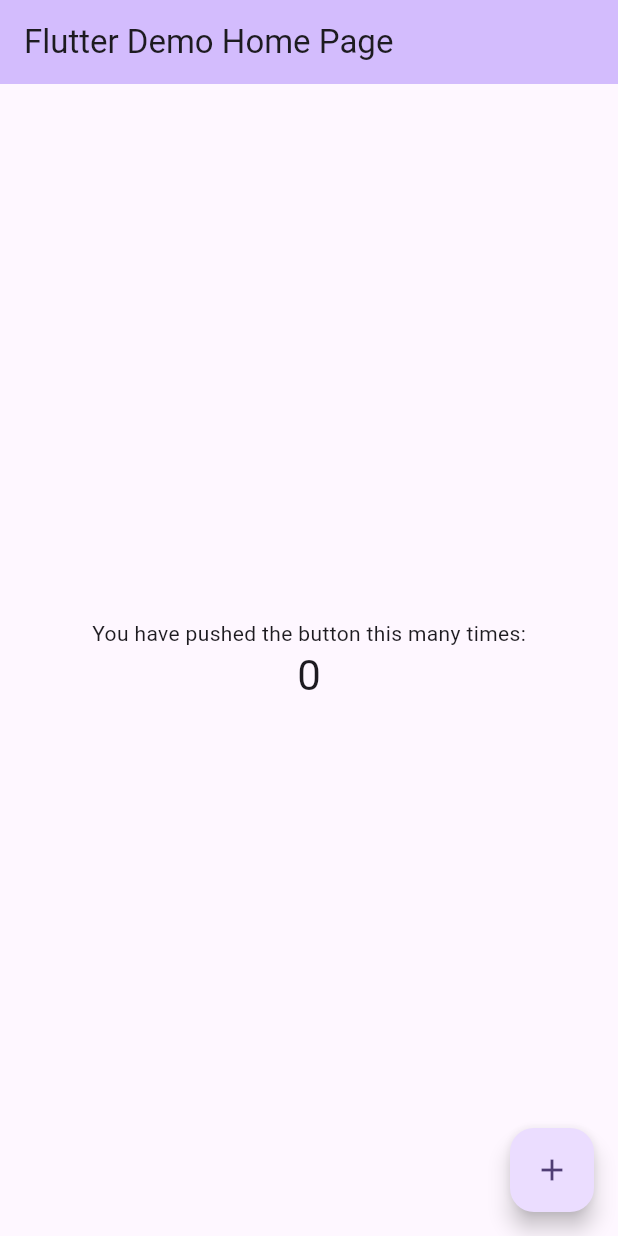
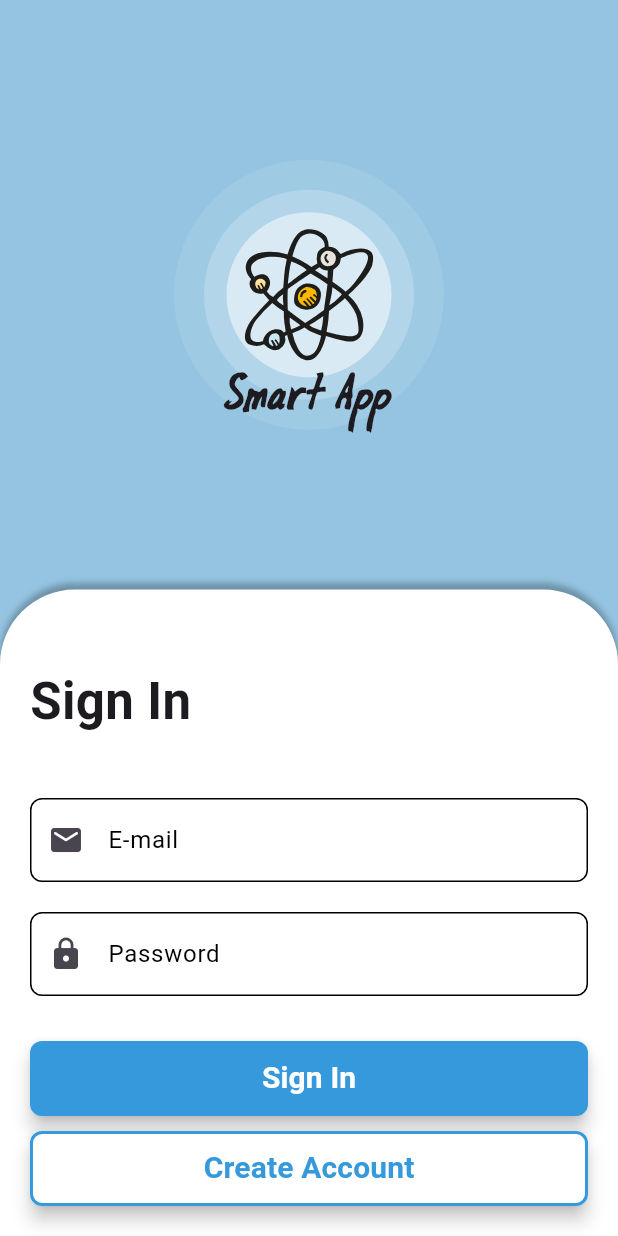
Before and after one commit to emmanueljustin/smart-app, a Flutter app: the screen it shows after launch, on a phone screen of 412 x 824 dp. Run offline on Flutter 3.47's test engine with Material 3 defaults, Android fonts, the phone set to English and light mode, and no system bars; our stand-ins replace bloc, flutter_bloc, flutter_svg.

Commit message:
finished the initial ui for login

```diff
--- /dev/null
+++ b/devtools_options.yaml
@@ -0,0 +1,3 @@
+description: This file stores settings for Dart & Flutter DevTools.
+documentation: https://docs.flutter.dev/tools/devtools/extensions#configure-extension-enablement-states
+extensions:
--- /dev/null
+++ b/lib/global_core/cubits/widgets_helper/widgets_helper_cubit.dart
@@ -0,0 +1,9 @@
+import 'package:bloc/bloc.dart';
+
+class WidgetsHelperCubit<T> extends Cubit<T> {
+  WidgetsHelperCubit(super.initialState);
+
+  void onUpdateState(T params) {
+    emit(params);
+  }
+}
--- /dev/null
+++ b/lib/global_core/providers/bloc_providers.dart
@@ -0,0 +1,7 @@
+import 'package:flutter_bloc/flutter_bloc.dart';
+
+class BlocProviders {
+  static List<BlocProvider> get() {
+    return [];
+  }
+}
--- a/lib/main.dart
+++ b/lib/main.dart
@@ -1,125 +1,30 @@
 import 'package:flutter/material.dart';
+import 'package:flutter_bloc/flutter_bloc.dart';
+import 'package:smartapp/src/auth/presentation/screens/login.dart';
+import 'package:smartapp/global_core/providers/bloc_providers.dart';
 
 void main() {
-  runApp(const MyApp());
+  // runApp(
+  //   MultiBlocProvider(
+  //     providers: BlocProviders.get(),
+  //     child: const MyApp(),
+  //   ),
+  // );
+  runApp(
+    const MyApp(),
+  );
 }
 
 class MyApp extends StatelessWidget {
   const MyApp({super.key});
 
-  // This widget is the root of your application.
   @override
   Widget build(BuildContext context) {
     return MaterialApp(
-      title: 'Flutter Demo',
       theme: ThemeData(
-        // This is the theme of your application.
-        //
-        // TRY THIS: Try running your application with "flutter run". You'll see
-        // the application has a purple toolbar. Then, without quitting the app,
-        // try changing the seedColor in the colorScheme below to Colors.green
-        // and then invoke "hot reload" (save your changes or press the "hot
-        // reload" button in a Flutter-supported IDE, or press "r" if you used
-        // the command line to start the app).
-        //
-        // Notice that the counter didn't reset back to zero; the application
-        // state is not lost during the reload. To reset the state, use hot
-        // restart instead.
-        //
-        // This works for code too, not just values: Most code changes can be
-        // tested with just a hot reload.
-        colorScheme: ColorScheme.fromSeed(seedColor: Colors.deepPurple),
         useMaterial3: true,
       ),
-      home: const MyHomePage(title: 'Flutter Demo Home Page'),
+      home: LoginScreen(),
     );
   }
 }
-
-class MyHomePage extends StatefulWidget {
-  const MyHomePage({super.key, required this.title});
-
-  // This widget is the home page of your application. It is stateful, meaning
-  // that it has a State object (defined below) that contains fields that affect
-  // how it looks.
-
-  // This class is the configuration for the state. It holds the values (in this
-  // case the title) provided by the parent (in this case the App widget) and
-  // used by the build method of the State. Fields in a Widget subclass are
-  // always marked "final".
-
-  final String title;
-
-  @override
-  State<MyHomePage> createState() => _MyHomePageState();
-}
-
-class _MyHomePageState extends State<MyHomePage> {
-  int _counter = 0;
-
-  void _incrementCounter() {
-    setState(() {
-      // This call to setState tells the Flutter framework that something has
-      // changed in this State, which causes it to rerun the build method below
-      // so that the display can reflect the updated values. If we changed
-      // _counter without calling setState(), then the build method would not be
-      // called again, and so nothing would appear to happen.
-      _counter++;
-    });
-  }
-
-  @override
-  Widget build(BuildContext context) {
-    // This method is rerun every time setState is called, for instance as done
-    // by the _incrementCounter method above.
-    //
-    // The Flutter framework has been optimized to make rerunning build methods
-    // fast, so that you can just rebuild anything that needs updating rather
-    // than having to individually change instances of widgets.
-    return Scaffold(
-      appBar: AppBar(
-        // TRY THIS: Try changing the color here to a specific color (to
-        // Colors.amber, perhaps?) and trigger a hot reload to see the AppBar
-        // change color while the other colors stay the same.
-        backgroundColor: Theme.of(context).colorScheme.inversePrimary,
-        // Here we take the value from the MyHomePage object that was created by
-        // the App.build method, and use it to set our appbar title.
-        title: Text(widget.title),
-      ),
-      body: Center(
-        // Center is a layout widget. It takes a single child and positions it
-        // in the middle of the parent.
-        child: Column(
-          // Column is also a layout widget. It takes a list of children and
-          // arranges them vertically. By default, it sizes itself to fit its
-          // children horizontally, and tries to be as tall as its parent.
-          //
-          // Column has various properties to control how it sizes itself and
-          // how it positions its children. Here we use mainAxisAlignment to
-          // center the children vertically; the main axis here is the vertical
-          // axis because Columns are vertical (the cross axis would be
-          // horizontal).
-          //
-          // TRY THIS: Invoke "debug painting" (choose the "Toggle Debug Paint"
-          // action in the IDE, or press "p" in the console), to see the
-          // wireframe for each widget.
-          mainAxisAlignment: MainAxisAlignment.center,
-          children: <Widget>[
-            const Text(
-              'You have pushed the button this many times:',
-            ),
-            Text(
-              '$_counter',
-              style: Theme.of(context).textTheme.headlineMedium,
-            ),
-          ],
-        ),
-      ),
-      floatingActionButton: FloatingActionButton(
-        onPressed: _incrementCounter,
-        tooltip: 'Increment',
-        child: const Icon(Icons.add),
-      ), // This trailing comma makes auto-formatting nicer for build methods.
-    );
-  }
-}
--- /dev/null
+++ b/lib/src/auth/presentation/screens/login.dart
@@ -0,0 +1,333 @@
+import 'package:flutter/material.dart';
+import 'package:flutter_bloc/flutter_bloc.dart';
+import 'package:flutter_svg/flutter_svg.dart';
+import 'package:smartapp/global_core/cubits/widgets_helper/widgets_helper_cubit.dart';
+
+class LoginScreen extends StatelessWidget {
+  LoginScreen({super.key});
+
+  final GlobalKey<FormState> _key = GlobalKey<FormState>();
+
+  final TextEditingController _email = TextEditingController();
+  final TextEditingController _password = TextEditingController();
+
+  final FocusNode _emailFocus = FocusNode();
+  final FocusNode _passwordFocus = FocusNode();
+
+  @override
+  Widget build(BuildContext context) {
+
+    // bool _keyboardVisible = false;
+
+    // _keyboardVisible = MediaQuery.of(context).viewInsets.bottom != 0;
+
+    final RegExp emailRegex = RegExp(
+      r'^[a-zA-Z0-9._%+-]+@[a-zA-Z0-9.-]+\.[a-zA-Z]{2,}$',
+    );
+
+    return Scaffold(
+      // resizeToAvoidBottomInset: false,
+      backgroundColor: const Color(0xFF94C4E1),
+      body: SafeArea(
+        child: Column(
+          mainAxisAlignment: MainAxisAlignment.spaceEvenly,
+          children: [
+            // This will hold the Title or logo of the app
+            Expanded(
+              flex: 1,
+              child: SizedBox(
+                child: Column(
+                  mainAxisAlignment: MainAxisAlignment.center,
+                  children: [
+                    // if (!_keyboardVisible)
+                    Stack(
+                      children: [
+                        Stack(
+                          children: [
+                            Stack(
+                              children: [
+                                // 4th Stack layer
+                                Opacity(
+                                  opacity: 0.1,
+                                  child: Container(
+                                    width: 180,
+                                    height: 180,
+                                    decoration: const BoxDecoration(
+                                      color: Colors.white,
+                                      shape: BoxShape.circle
+                                    ),
+                                  ),
+                                ),
+                                // 3rd Stack layer
+                                Positioned.fill(
+                                  child: Align(
+                                    alignment: Alignment.center,
+                                    child: Opacity(
+                                      opacity: 0.2,
+                                      child: Container(
+                                        width: 140,
+                                        height: 140,
+                                        decoration: const BoxDecoration(
+                                          color: Colors.white,
+                                          shape: BoxShape.circle
+                                        ),
+                                      ),
+                                    ),
+                                  ),
+                                ),
+                              ],
+                            ),
+                            // 2nd Stack layer
+                            Positioned.fill(
+                              child: Align(
+                                alignment: Alignment.center,
+                                child: Opacity(
+                                  opacity: 0.5,
+                                  child: Container(
+                                    width: 110,
+                                    height: 110,
+                                    decoration: const BoxDecoration(
+                                      color: Colors.white,
+                                      shape: BoxShape.circle
+                                    ),
+                                  ),
+                                ),
+                              ),
+                            ),
+                          ],
+                        ),
+                        // 1st Stack layer
+                        Positioned.fill(
+                          child: Align(
+                            alignment: Alignment.center,
+                            child: SvgPicture.asset('assets/atom-svg.svg', width: 100,),
+                          ),
+                        ),
+                        const Positioned.fill(
+                          child: Align(
+                            alignment: Alignment.bottomCenter,
+                            child: const Text(
+                              'Smart App',
+                              style: TextStyle(
+                                fontSize: 30.0,
+                                fontWeight: FontWeight.bold,
+                                fontFamily: 'Oilbats'
+                              ),
+                            ),
+                          ),
+                        ),
+                      ],
+                    ),
+                    // const Text(
+                    //   'Smart App',
+                    //   style: TextStyle(
+                    //     fontSize: 30.0,
+                    //     fontWeight: FontWeight.bold,
+                    //     fontFamily: 'Oilbats'
+                    //   ),
+                    // ),
+                  ],
+                ),
+              ),
+            ),
+
+            // Expanded(
+            //   flex: 2,
+              Container(
+                width: MediaQuery.of(context).size.width,
+                padding: const EdgeInsets.fromLTRB(20.0, 50.0, 20.0, 20.0),
+                decoration: const BoxDecoration(
+                  color: Colors.white,
+                  borderRadius: BorderRadius.only(
+                    topLeft: Radius.circular(50.0),
+                    topRight: Radius.circular(50.0),
+                  ),
+                  boxShadow: [
+                    BoxShadow(
+                      color: Colors.black26,
+                      blurRadius: 3,
+                      offset: Offset(0, -4),
+                    )
+                  ],
+                ),
+                child: Form(
+                  key: _key,
+                  child: SingleChildScrollView(
+                    child: Column(
+                      crossAxisAlignment: CrossAxisAlignment.start,
+                      children: [
+                        const Text(
+                          'Sign In',
+                          style: TextStyle(
+                            fontSize: 34.0,
+                            fontWeight: FontWeight.bold,
+                          ),
+                        ),
+                        const SizedBox(
+                          height: 40.0,
+                        ),
+                        TextFormField(
+                          controller: _email,
+                          focusNode: _emailFocus,
+                          autovalidateMode: AutovalidateMode.onUserInteraction,
+                          keyboardType: TextInputType.emailAddress,
+                          decoration: InputDecoration(
+                            prefixIcon: const Icon(Icons.email_rounded),
+                            labelText: 'E-mail',
+                            labelStyle: const TextStyle(
+                              color: Colors.black,
+                            ),
+                            border: OutlineInputBorder(
+                              borderRadius: BorderRadius.circular(8.0),
+                            ),
+                            enabledBorder: OutlineInputBorder(
+                              borderRadius: BorderRadius.circular(8.0),
+                            ),
+                            focusedBorder: OutlineInputBorder(
+                              borderSide: const BorderSide(color: Color(0xFF3699DB)),
+                              borderRadius: BorderRadius.circular(8.0),
+                            ),
+                            focusedErrorBorder: OutlineInputBorder(
+                              borderSide: BorderSide(color: Colors.red[400]!),
+                              borderRadius: BorderRadius.circular(8.0),
+                            ),
+                            errorBorder: OutlineInputBorder(
+                              borderSide: BorderSide(color: Colors.red[400]!),
+                              borderRadius: BorderRadius.circular(8.0),
+                            ),
+                          ),
+                          validator: (value) {
+                            if (value!.isEmpty || value == '') {
+                              return 'E-mail textfield should not be empty';
+                            }
+                            if (!emailRegex.hasMatch(value)) {
+                              return 'This is not a valid E-mail address';
+                            }
+                            return null;
+                          },
+                        ),
+                        const SizedBox(
+                          height: 20.0,
+                        ),
+                        BlocProvider<WidgetsHelperCubit<bool>>(
+                          create: (context) => WidgetsHelperCubit<bool>(false),
+                          child: BlocBuilder<WidgetsHelperCubit<bool>, bool>(
+                            builder: (context, showPassword) {
+                              return TextFormField(
+                                controller: _password,
+                                focusNode: _passwordFocus,
+                                obscureText: !showPassword,
+                                autovalidateMode: AutovalidateMode.onUserInteraction,
+                                decoration: InputDecoration(
+                                  prefixIcon: const Icon(Icons.lock),
+                                  suffix: GestureDetector(
+                                    onTap:() => context.read<WidgetsHelperCubit<bool>>().onUpdateState(!showPassword),
+                                    child: Text(!showPassword
+                                      ? 'Show'
+                                      : 'Hide',
+                                      style: TextStyle(
+                                        color:  _passwordFocus.hasFocus
+                                          ? const Color(0xFF3699DB)
+                                          : Colors.black
+                                      ),
+                                    ),
+                                  ),
+                                  labelText: 'Password',
+                                  labelStyle: const TextStyle(
+                                    color: Colors.black,
+                                  ),
+                                  border: OutlineInputBorder(
+                                    borderRadius: BorderRadius.circular(8.0),
+                                  ),
+                                  enabledBorder: OutlineInputBorder(
+                                    borderRadius: BorderRadius.circular(8.0),
+                                  ),
+                                  focusedBorder: OutlineInputBorder(
+                                    borderSide: const BorderSide(color: Color(0xFF3699DB)),
+                                    borderRadius: BorderRadius.circular(8.0),
+                                  ),
+                                  focusedErrorBorder: OutlineInputBorder(
+                                    borderSide: BorderSide(color: Colors.red[400]!),
+                                    borderRadius: BorderRadius.circular(8.0),
+                                  ),
+                                  errorBorder: OutlineInputBorder(
+                                    borderSide: BorderSide(color: Colors.red[400]!),
+                                    borderRadius: BorderRadius.circular(8.0),
+                                  ),
+                                ),
+                                validator: (value) {
+                                  if (value!.isEmpty || value == '') {
+                                    return 'Password textfield should not be empty';
+                                  }
+                                  return null;
+                                },
+                              );
+                            },
+                          ),
+                        ),
+                        const SizedBox(
+                          height: 30.0,
+                        ),
+                        SizedBox(
+                          height: 50.0,
+                          width: MediaQuery.of(context).size.width,
+                          child: ElevatedButton(
+                            onPressed: () => {},
+                            style: ElevatedButton.styleFrom(
+                              backgroundColor: const Color(0xFF3699DB),
+                              shape: RoundedRectangleBorder(borderRadius: BorderRadius.circular(8.0)),
+                              shadowColor: Colors.black,
+                              elevation: 5.0,
+                            ),
+                            child: const Text(
+                              'Sign In',
+                              style: TextStyle(
+                                color: Colors.white,
+                                fontSize: 20.0,
+                                fontWeight: FontWeight.w600,
+                              ),
+                            ),
+                          ),
+                        ),
+                        const SizedBox(
+                          height: 10.0,
+                        ),
+                        SizedBox(
+                          height: 50.0,
+                          width: MediaQuery.of(context).size.width,
+                          child: ElevatedButton(
+                            onPressed: () => {},
+                            style: ElevatedButton.styleFrom(
+                              backgroundColor: Colors.white,
+                              shape: RoundedRectangleBorder(
+                                side: const BorderSide(
+                                  color: Color(0xFF3699DB),
+                                  width: 2.0,
+                                ),
+                                borderRadius: BorderRadius.circular(8.0),
+                              ),
+                              shadowColor: Colors.black,
+                              elevation: 5.0,
+                            ),
+                            child: const Text(
+                              'Create Account',
+                              style: TextStyle(
+                                color: Color(0xFF3699DB),
+                                fontSize: 20.0,
+                                fontWeight: FontWeight.w600,
+                              ),
+                            ),
+                          ),
+                        ),
+                      ],
+                    ),
+                  ),
+                ),
+              ),
+            // ),
+          ],
+        ),
+      ),
+    );
+  }
+}
```
Also changed, not shown: pubspec.yaml (+19 -9 lines), assets/alien-2-svg.svg (added), assets/atom-svg.svg (added), assets/fonts/YouthTouchDemoRegular-4VwY.ttf (added), assets/fonts/oilbats.basic.ttf (added), assets/rick-svg.svg (added), pubspec.lock, 2 other files.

☆ ☆ ☆ ☆ ☆

Search the records for the string "prefixIcon" and return every line in which it occurs.

+                            prefixIcon: const Icon(Icons.email_rounded),
+                                  prefixIcon: const Icon(Icons.lock),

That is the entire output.